→ Task directions
When you reach the records below, output every one exactly as written but leave out any pictures.

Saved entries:
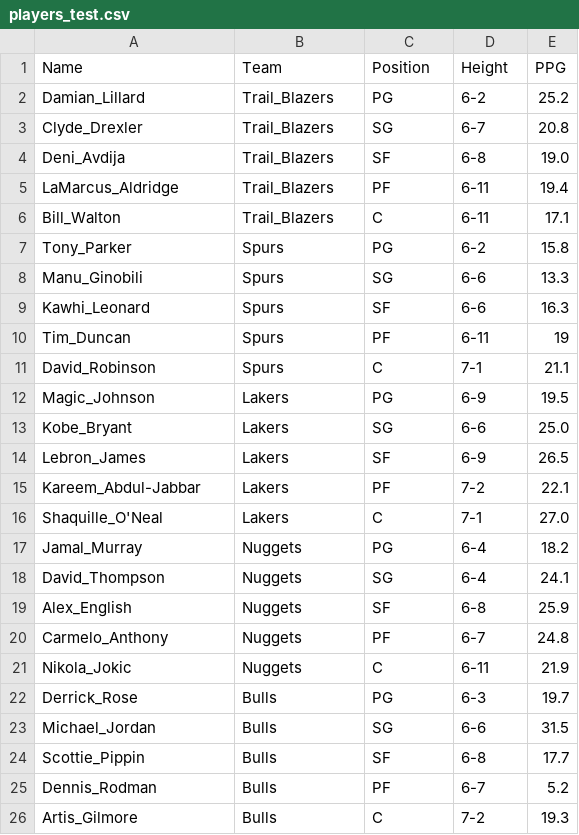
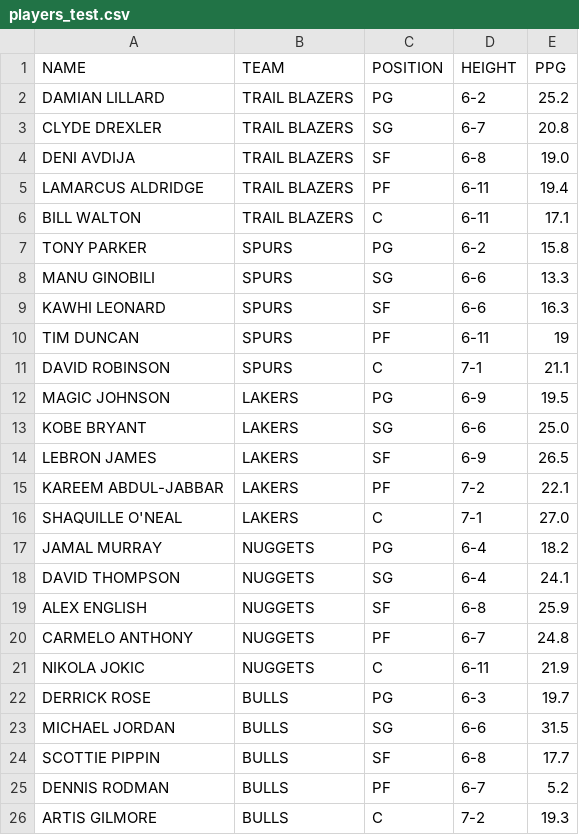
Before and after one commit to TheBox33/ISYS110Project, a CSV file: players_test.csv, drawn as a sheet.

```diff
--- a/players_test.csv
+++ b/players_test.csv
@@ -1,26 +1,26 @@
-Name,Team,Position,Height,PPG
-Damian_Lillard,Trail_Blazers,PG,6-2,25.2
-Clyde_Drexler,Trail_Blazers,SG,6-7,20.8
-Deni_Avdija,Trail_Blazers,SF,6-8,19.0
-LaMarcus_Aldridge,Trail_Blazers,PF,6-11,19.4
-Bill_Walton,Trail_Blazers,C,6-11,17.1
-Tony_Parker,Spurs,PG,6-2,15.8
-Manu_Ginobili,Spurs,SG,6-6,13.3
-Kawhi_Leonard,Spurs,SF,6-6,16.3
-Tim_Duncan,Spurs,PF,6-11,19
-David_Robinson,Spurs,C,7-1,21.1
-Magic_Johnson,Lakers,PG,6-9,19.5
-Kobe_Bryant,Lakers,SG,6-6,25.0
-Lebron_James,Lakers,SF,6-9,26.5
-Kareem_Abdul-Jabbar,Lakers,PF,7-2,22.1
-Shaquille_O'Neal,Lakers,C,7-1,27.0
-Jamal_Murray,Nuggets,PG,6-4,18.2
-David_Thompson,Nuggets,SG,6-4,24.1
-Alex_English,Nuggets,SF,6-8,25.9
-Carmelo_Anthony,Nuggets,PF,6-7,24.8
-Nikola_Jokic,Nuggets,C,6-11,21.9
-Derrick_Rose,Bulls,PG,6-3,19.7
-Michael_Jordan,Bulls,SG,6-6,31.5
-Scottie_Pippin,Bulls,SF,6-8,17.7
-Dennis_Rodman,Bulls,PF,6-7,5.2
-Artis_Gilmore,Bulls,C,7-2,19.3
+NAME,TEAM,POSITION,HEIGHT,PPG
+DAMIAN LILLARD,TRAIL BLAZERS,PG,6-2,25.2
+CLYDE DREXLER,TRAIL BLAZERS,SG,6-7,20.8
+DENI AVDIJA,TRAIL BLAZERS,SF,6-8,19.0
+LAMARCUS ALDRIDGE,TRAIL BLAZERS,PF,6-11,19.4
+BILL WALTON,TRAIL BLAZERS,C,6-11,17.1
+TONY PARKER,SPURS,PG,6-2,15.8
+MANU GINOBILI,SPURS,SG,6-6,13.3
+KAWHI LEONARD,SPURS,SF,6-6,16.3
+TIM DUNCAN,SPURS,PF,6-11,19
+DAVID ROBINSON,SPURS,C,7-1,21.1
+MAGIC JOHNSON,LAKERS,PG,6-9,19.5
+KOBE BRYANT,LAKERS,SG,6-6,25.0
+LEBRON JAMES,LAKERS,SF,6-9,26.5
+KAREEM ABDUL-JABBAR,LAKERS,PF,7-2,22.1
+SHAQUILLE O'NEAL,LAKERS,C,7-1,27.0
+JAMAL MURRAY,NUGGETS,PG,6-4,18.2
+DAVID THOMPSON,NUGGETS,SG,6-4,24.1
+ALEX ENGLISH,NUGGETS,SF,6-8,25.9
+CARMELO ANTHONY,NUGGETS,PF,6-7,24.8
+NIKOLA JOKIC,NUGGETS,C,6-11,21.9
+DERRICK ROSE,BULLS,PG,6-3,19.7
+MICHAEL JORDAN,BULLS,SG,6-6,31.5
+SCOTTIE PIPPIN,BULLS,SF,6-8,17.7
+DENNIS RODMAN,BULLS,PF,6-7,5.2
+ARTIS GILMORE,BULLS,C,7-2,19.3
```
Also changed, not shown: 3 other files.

→ Output below
Before and after one commit to TheBox33/ISYS110Project, a CSV file: players_test.csv, drawn as a sheet.

```diff
--- a/players_test.csv
+++ b/players_test.csv
@@ -1,26 +1,26 @@
-Name,Team,Position,Height,PPG
-Damian_Lillard,Trail_Blazers,PG,6-2,25.2
-Clyde_Drexler,Trail_Blazers,SG,6-7,20.8
-Deni_Avdija,Trail_Blazers,SF,6-8,19.0
-LaMarcus_Aldridge,Trail_Blazers,PF,6-11,19.4
-Bill_Walton,Trail_Blazers,C,6-11,17.1
-Tony_Parker,Spurs,PG,6-2,15.8
-Manu_Ginobili,Spurs,SG,6-6,13.3
-Kawhi_Leonard,Spurs,SF,6-6,16.3
-Tim_Duncan,Spurs,PF,6-11,19
-David_Robinson,Spurs,C,7-1,21.1
-Magic_Johnson,Lakers,PG,6-9,19.5
-Kobe_Bryant,Lakers,SG,6-6,25.0
-Lebron_James,Lakers,SF,6-9,26.5
-Kareem_Abdul-Jabbar,Lakers,PF,7-2,22.1
-Shaquille_O'Neal,Lakers,C,7-1,27.0
-Jamal_Murray,Nuggets,PG,6-4,18.2
-David_Thompson,Nuggets,SG,6-4,24.1
-Alex_English,Nuggets,SF,6-8,25.9
-Carmelo_Anthony,Nuggets,PF,6-7,24.8
-Nikola_Jokic,Nuggets,C,6-11,21.9
-Derrick_Rose,Bulls,PG,6-3,19.7
-Michael_Jordan,Bulls,SG,6-6,31.5
-Scottie_Pippin,Bulls,SF,6-8,17.7
-Dennis_Rodman,Bulls,PF,6-7,5.2
-Artis_Gilmore,Bulls,C,7-2,19.3
+NAME,TEAM,POSITION,HEIGHT,PPG
+DAMIAN LILLARD,TRAIL BLAZERS,PG,6-2,25.2
+CLYDE DREXLER,TRAIL BLAZERS,SG,6-7,20.8
+DENI AVDIJA,TRAIL BLAZERS,SF,6-8,19.0
+LAMARCUS ALDRIDGE,TRAIL BLAZERS,PF,6-11,19.4
+BILL WALTON,TRAIL BLAZERS,C,6-11,17.1
+TONY PARKER,SPURS,PG,6-2,15.8
+MANU GINOBILI,SPURS,SG,6-6,13.3
+KAWHI LEONARD,SPURS,SF,6-6,16.3
+TIM DUNCAN,SPURS,PF,6-11,19
+DAVID ROBINSON,SPURS,C,7-1,21.1
+MAGIC JOHNSON,LAKERS,PG,6-9,19.5
+KOBE BRYANT,LAKERS,SG,6-6,25.0
+LEBRON JAMES,LAKERS,SF,6-9,26.5
+KAREEM ABDUL-JABBAR,LAKERS,PF,7-2,22.1
+SHAQUILLE O'NEAL,LAKERS,C,7-1,27.0
+JAMAL MURRAY,NUGGETS,PG,6-4,18.2
+DAVID THOMPSON,NUGGETS,SG,6-4,24.1
+ALEX ENGLISH,NUGGETS,SF,6-8,25.9
+CARMELO ANTHONY,NUGGETS,PF,6-7,24.8
+NIKOLA JOKIC,NUGGETS,C,6-11,21.9
+DERRICK ROSE,BULLS,PG,6-3,19.7
+MICHAEL JORDAN,BULLS,SG,6-6,31.5
+SCOTTIE PIPPIN,BULLS,SF,6-8,17.7
+DENNIS RODMAN,BULLS,PF,6-7,5.2
+ARTIS GILMORE,BULLS,C,7-2,19.3
```
Also changed, not shown: 3 other files.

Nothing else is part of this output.